**EXERCISE GOAL**: What is needed is the full set of records, word for word, with no pictures.

**RECORDS FOR THIS TASK**:
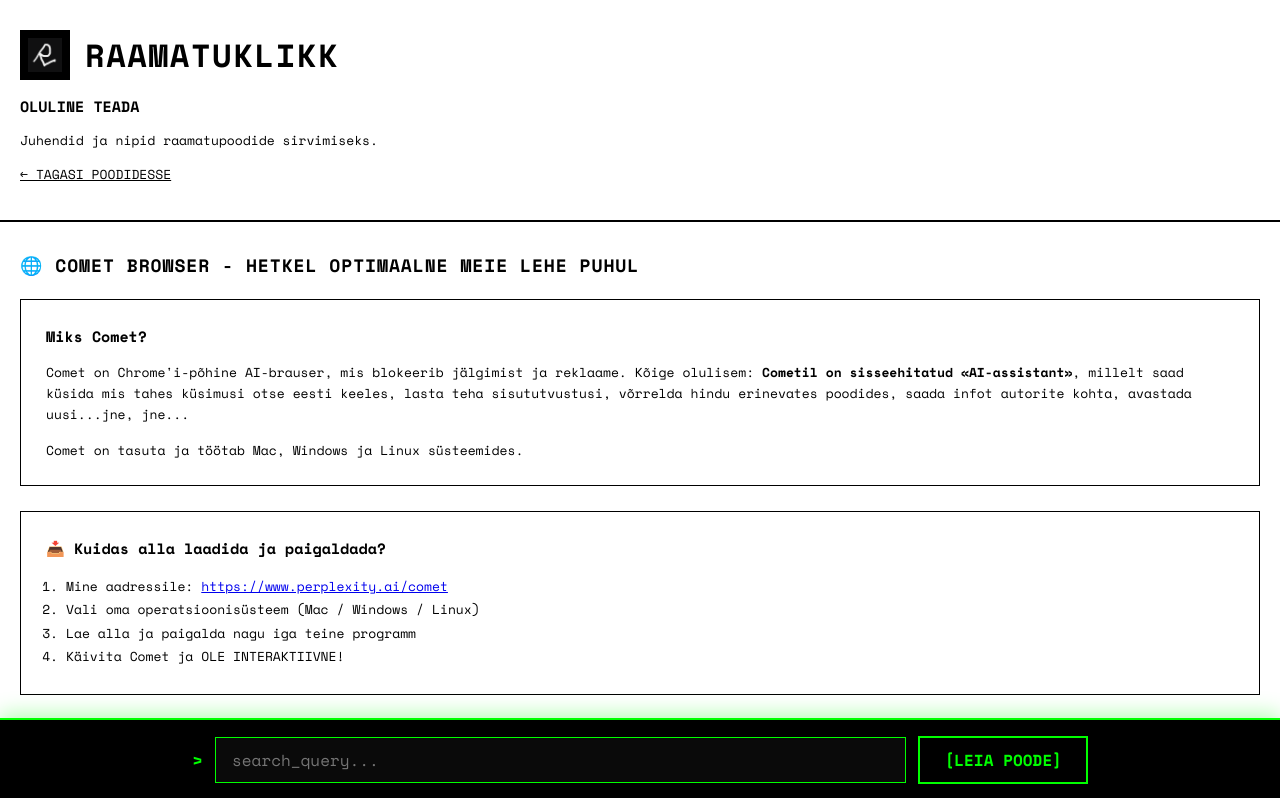
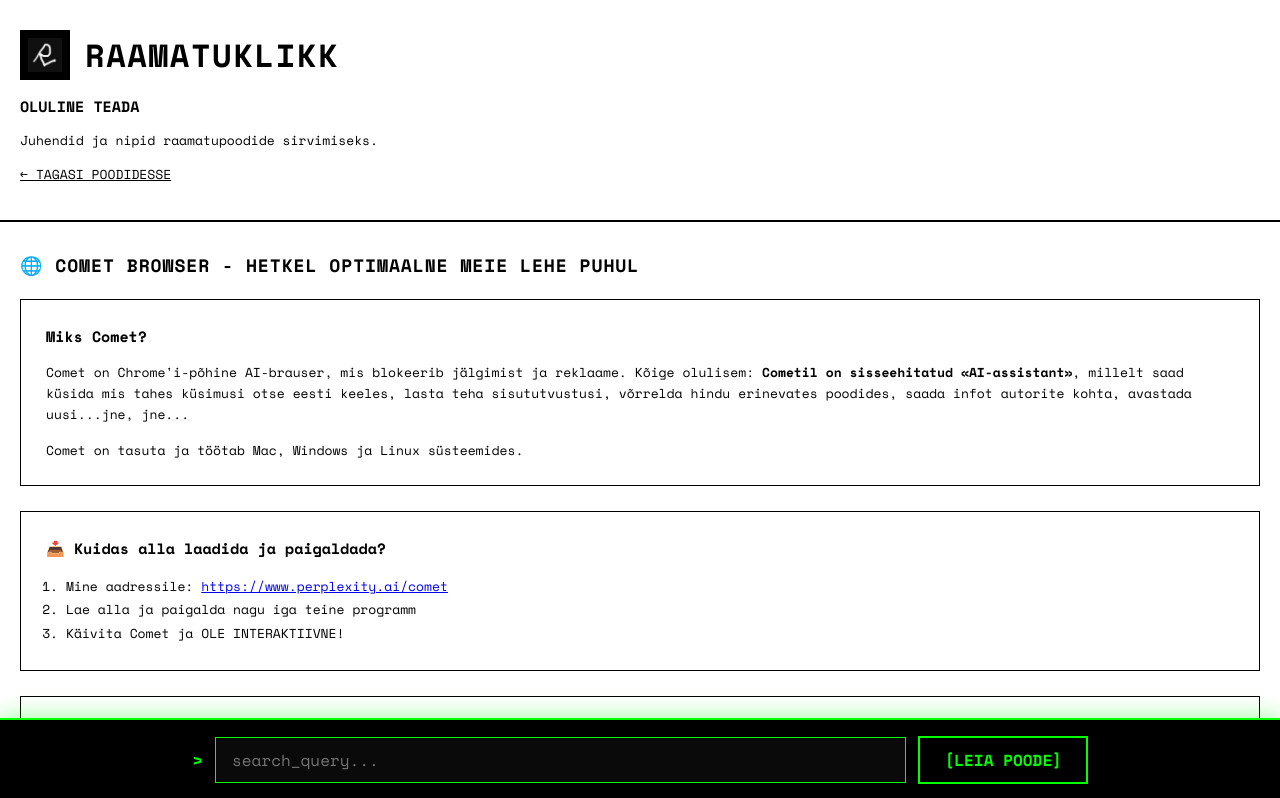
Before and after one commit to saarepera-toimetamised/raamatuklikk, a Next.js app: page /kasulik in a window 1280 px wide. Shown: the top 798 px of the page. Built offline with nearby package versions, Linux system fonts and the light colour scheme.

Commit message:
Comet brauseri allalaadimiseplokis muutus

```diff
--- a/app/kasulik/page.tsx
+++ b/app/kasulik/page.tsx
@@ -99,7 +99,7 @@
             </h3>
             <ol style={{ fontSize: '13px', lineHeight: 1.8, paddingLeft: '20px' }}>
               <li>Mine aadressile: <a href="https://www.perplexity.ai/comet" target="_blank" style={{ textDecoration: 'underline' }}>https://www.perplexity.ai/comet</a></li>
-              <li>Vali oma operatsioonisüsteem (Mac / Windows / Linux)</li>
+
               <li>Lae alla ja paigalda nagu iga teine programm</li>
               <li>Käivita Comet ja OLE INTERAKTIIVNE!</li>
             </ol>
```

**RESPONSE AREA**:
Before and after one commit to saarepera-toimetamised/raamatuklikk, a Next.js app: page /kasulik in a window 1280 px wide. Shown: the top 798 px of the page. Built offline with nearby package versions, Linux system fonts and the light colour scheme.

Commit message:
Comet brauseri allalaadimiseplokis muutus

```diff
--- a/app/kasulik/page.tsx
+++ b/app/kasulik/page.tsx
@@ -99,7 +99,7 @@
             </h3>
             <ol style={{ fontSize: '13px', lineHeight: 1.8, paddingLeft: '20px' }}>
               <li>Mine aadressile: <a href="https://www.perplexity.ai/comet" target="_blank" style={{ textDecoration: 'underline' }}>https://www.perplexity.ai/comet</a></li>
-              <li>Vali oma operatsioonisüsteem (Mac / Windows / Linux)</li>
+
               <li>Lae alla ja paigalda nagu iga teine programm</li>
               <li>Käivita Comet ja OLE INTERAKTIIVNE!</li>
             </ol>
```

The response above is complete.